                      Γ ⊢ A ‌// E ≡ A' // E'

In English, two quotients are equal when the types and their quotienting relations are equal.

 Γ, u : x ≡ y ∈ (A // E), v : 
∥x E y∥, Δ[u] ⊢ C [u]
 ———————————————————————————————————————————————————–
       Γ, u : x ≡ y ∈ (A // E), Δ[u] ⊢ C [u]

There are a few new things here. The first is that we have a new Δ [u] thing. This is a result of dependent types, can have things in our context that depend on u and so to indicate that we “split” the context, with Γ, u, Δ and apply the depend part of the context Δ to the variable it depends on u.

Now the long and short of this is that when we’re of this is that when we’re trying to use an equivalence between two terms in a quotient, we only get the squashed term.
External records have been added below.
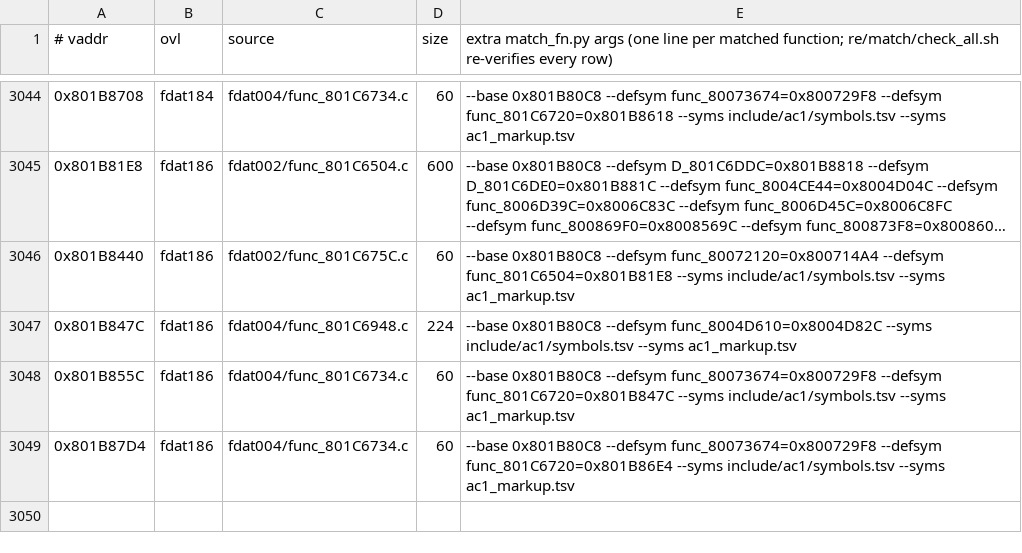
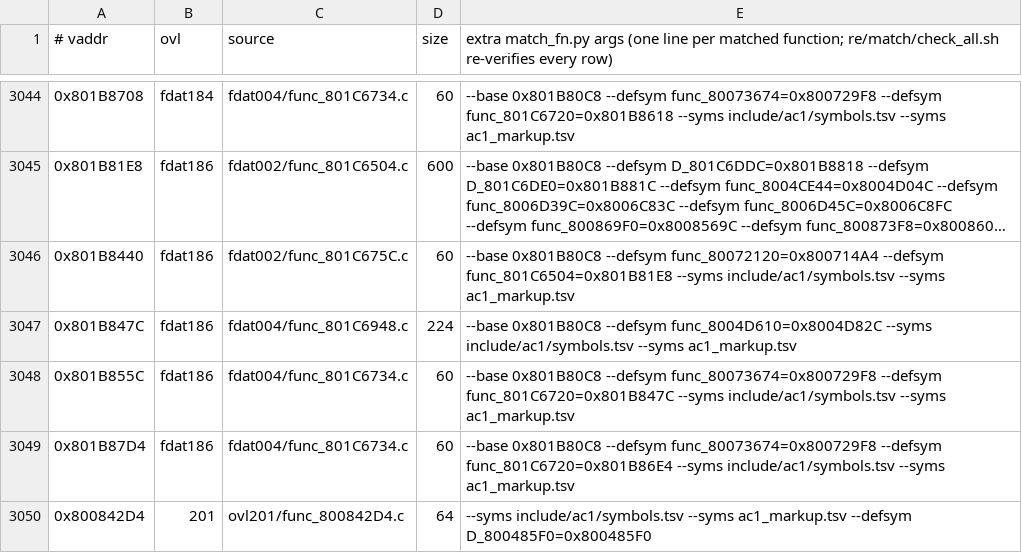
Before and after one commit to byroweb/AC1_RE, a TSV file: re/match/manifest.tsv, drawn as a sheet; only a part is shown, gaps mark what is left out; long unchanged cells end in …; the diff names each change by its address in the sheet, - before the commit and + after, or states it on an @@ line.

```diff
--- a/re/match/manifest.tsv
+++ b/re/match/manifest.tsv
+row 3050: 0x800842D4 | 201 | ovl201/func_800842D4.c | 64 | --syms include/ac1/symbols.tsv --syms ac1_markup.tsv --defsym D_800485F0=0x800485F0
```
Also changed, not shown: tools/loop/ledger.tsv, 1 other file.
This done mean that we only need to provide a squash to get equality in the first place though

Γ ⊢ ∥ x E y 
∥; Γ ⊢ x : A; Γ ⊢ y : A
——————————————————————————————————–
      Γ ⊢ x ≡ y : A // E

Remember that we can trivially form an ∥ A ∥ from A’.

Now there’s just one thing left to talk about, using our quotiented types. To do this the paper outlines one primitive elimination rule and defines several others.

Γ, x : A, y : A, e : x E y, a : ND, Δ[ndₐ{x;y}] ⊢ |C[ndₐ{x;y}]|
——————————————————————————————————————————————————————————————–
               Γ, x : A // E, Δ[x] ⊢ |C[x]|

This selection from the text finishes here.